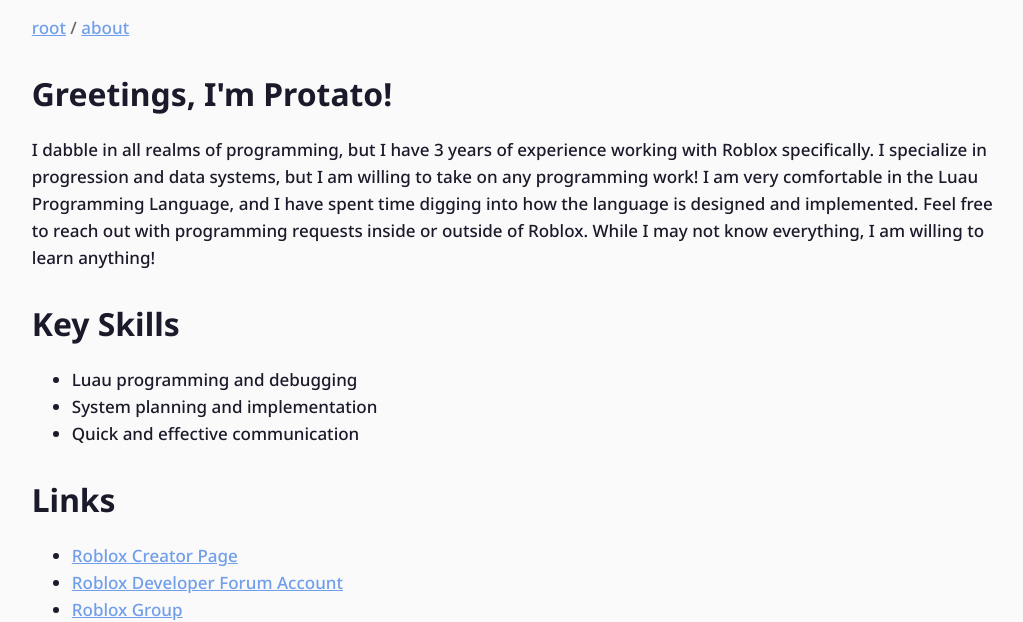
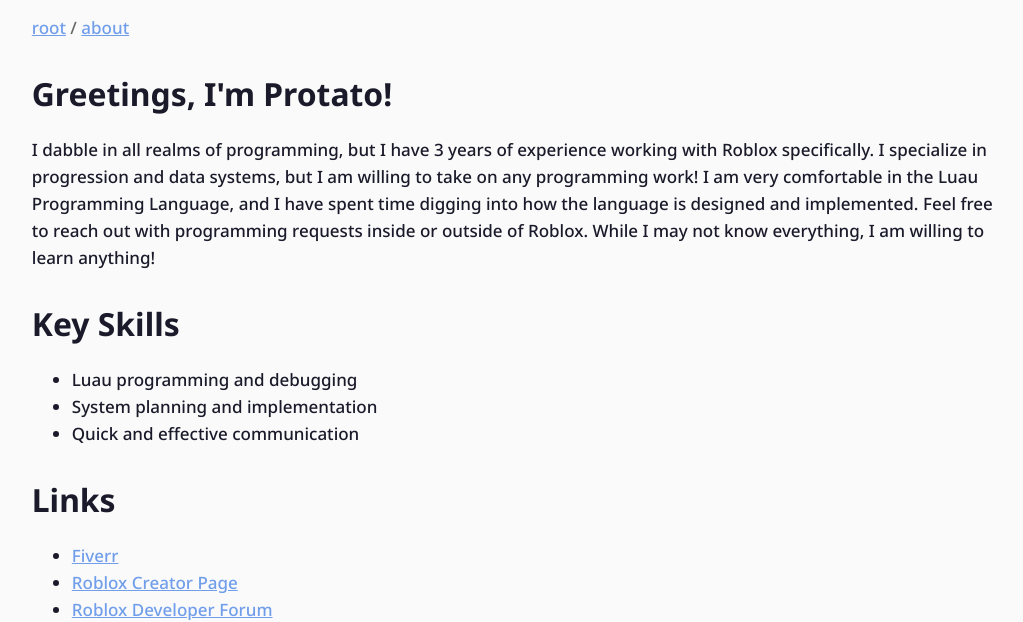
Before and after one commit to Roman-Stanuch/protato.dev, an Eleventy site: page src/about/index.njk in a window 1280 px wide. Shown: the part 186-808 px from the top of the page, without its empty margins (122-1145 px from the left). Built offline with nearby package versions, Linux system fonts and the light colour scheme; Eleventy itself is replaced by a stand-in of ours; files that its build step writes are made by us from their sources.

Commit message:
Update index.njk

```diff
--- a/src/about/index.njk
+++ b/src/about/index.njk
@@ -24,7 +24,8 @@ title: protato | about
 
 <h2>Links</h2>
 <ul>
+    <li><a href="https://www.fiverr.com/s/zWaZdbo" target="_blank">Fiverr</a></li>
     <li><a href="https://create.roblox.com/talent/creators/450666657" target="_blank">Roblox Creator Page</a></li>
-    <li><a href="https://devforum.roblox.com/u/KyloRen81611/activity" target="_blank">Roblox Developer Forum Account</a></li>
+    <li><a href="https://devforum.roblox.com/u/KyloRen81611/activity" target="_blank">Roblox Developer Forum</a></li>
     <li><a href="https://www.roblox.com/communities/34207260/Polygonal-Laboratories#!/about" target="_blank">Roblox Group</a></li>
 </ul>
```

──────

■ **The task**:
In the records above, find every line with the word "activity" and copy it.

■ **Written solution**:
-    <li><a href="https://devforum.roblox.com/u/KyloRen81611/activity" target="_blank">Roblox Developer Forum Account</a></li>
+    <li><a href="https://devforum.roblox.com/u/KyloRen81611/activity" target="_blank">Roblox Developer Forum</a></li>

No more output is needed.